▶ BRIEF: Copy, from the entries below, each line where the word "JOIN" can be found.

▶ MATERIAL PROVIDED:
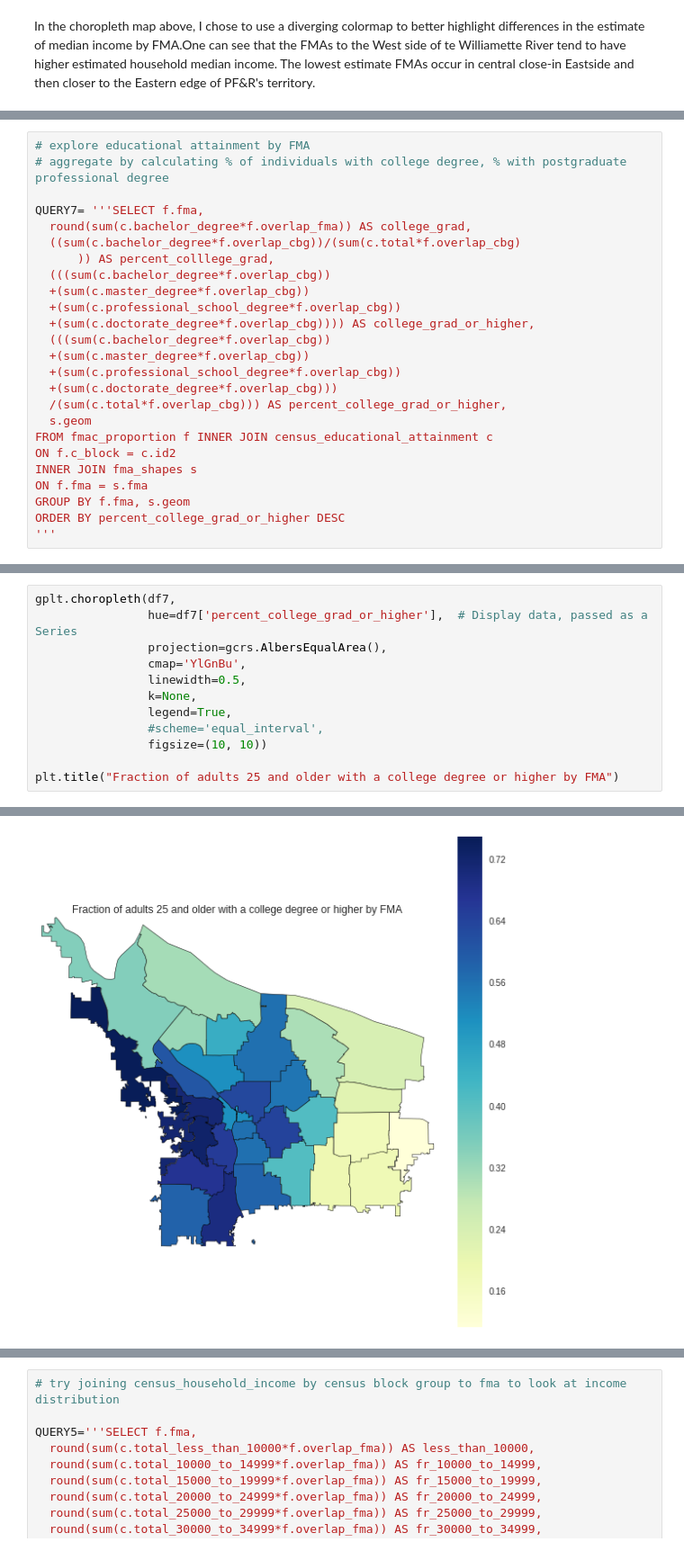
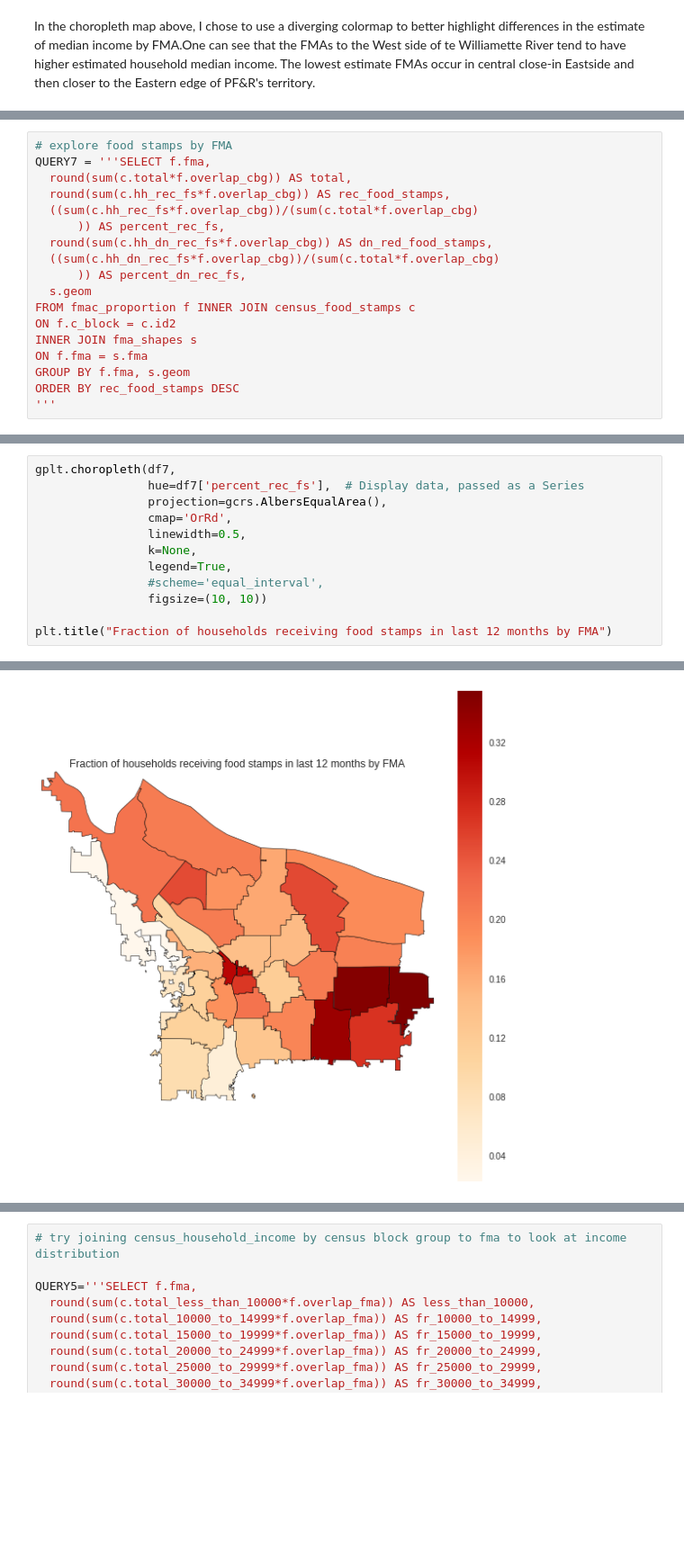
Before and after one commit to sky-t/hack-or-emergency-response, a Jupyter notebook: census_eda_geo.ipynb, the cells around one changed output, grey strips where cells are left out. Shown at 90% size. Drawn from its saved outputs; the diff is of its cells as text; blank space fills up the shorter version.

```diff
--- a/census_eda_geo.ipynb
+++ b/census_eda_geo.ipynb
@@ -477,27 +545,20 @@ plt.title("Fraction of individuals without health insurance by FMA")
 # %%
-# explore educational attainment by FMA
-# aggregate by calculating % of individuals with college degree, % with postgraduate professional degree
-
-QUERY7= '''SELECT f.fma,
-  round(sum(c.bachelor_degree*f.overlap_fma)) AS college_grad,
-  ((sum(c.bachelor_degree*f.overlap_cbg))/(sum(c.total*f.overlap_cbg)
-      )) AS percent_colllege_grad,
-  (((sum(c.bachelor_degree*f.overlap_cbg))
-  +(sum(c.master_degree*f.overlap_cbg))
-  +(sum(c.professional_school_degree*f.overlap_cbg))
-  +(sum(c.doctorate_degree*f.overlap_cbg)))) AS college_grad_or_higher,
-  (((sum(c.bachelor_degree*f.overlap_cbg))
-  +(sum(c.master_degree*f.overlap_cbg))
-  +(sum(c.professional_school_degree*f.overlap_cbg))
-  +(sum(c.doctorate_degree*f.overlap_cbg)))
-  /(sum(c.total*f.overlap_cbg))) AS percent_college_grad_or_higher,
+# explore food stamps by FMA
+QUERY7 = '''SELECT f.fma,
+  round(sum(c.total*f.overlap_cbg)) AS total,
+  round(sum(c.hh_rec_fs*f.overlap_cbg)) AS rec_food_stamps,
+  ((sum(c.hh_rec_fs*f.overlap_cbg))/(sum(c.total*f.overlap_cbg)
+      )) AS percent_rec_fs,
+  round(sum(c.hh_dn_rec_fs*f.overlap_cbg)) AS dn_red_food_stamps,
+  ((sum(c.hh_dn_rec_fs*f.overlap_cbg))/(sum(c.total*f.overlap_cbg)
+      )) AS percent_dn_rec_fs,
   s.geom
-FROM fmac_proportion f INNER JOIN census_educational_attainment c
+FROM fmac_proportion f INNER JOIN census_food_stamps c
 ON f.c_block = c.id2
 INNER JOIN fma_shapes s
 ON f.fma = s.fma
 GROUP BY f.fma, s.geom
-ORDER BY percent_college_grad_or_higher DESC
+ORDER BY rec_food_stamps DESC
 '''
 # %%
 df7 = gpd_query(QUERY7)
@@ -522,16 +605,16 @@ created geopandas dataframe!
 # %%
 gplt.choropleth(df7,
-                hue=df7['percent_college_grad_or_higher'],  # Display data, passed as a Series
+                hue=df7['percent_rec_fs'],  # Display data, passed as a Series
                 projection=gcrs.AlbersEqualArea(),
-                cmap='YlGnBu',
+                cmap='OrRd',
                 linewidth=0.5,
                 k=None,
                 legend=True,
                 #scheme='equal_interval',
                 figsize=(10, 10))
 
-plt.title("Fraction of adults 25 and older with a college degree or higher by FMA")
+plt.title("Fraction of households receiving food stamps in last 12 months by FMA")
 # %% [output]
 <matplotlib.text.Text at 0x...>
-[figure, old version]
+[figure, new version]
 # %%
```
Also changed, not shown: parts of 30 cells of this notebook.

▶ TASK SOLUTION:
-FROM fmac_proportion f INNER JOIN census_educational_attainment c
+FROM fmac_proportion f INNER JOIN census_food_stamps c
 INNER JOIN fma_shapes s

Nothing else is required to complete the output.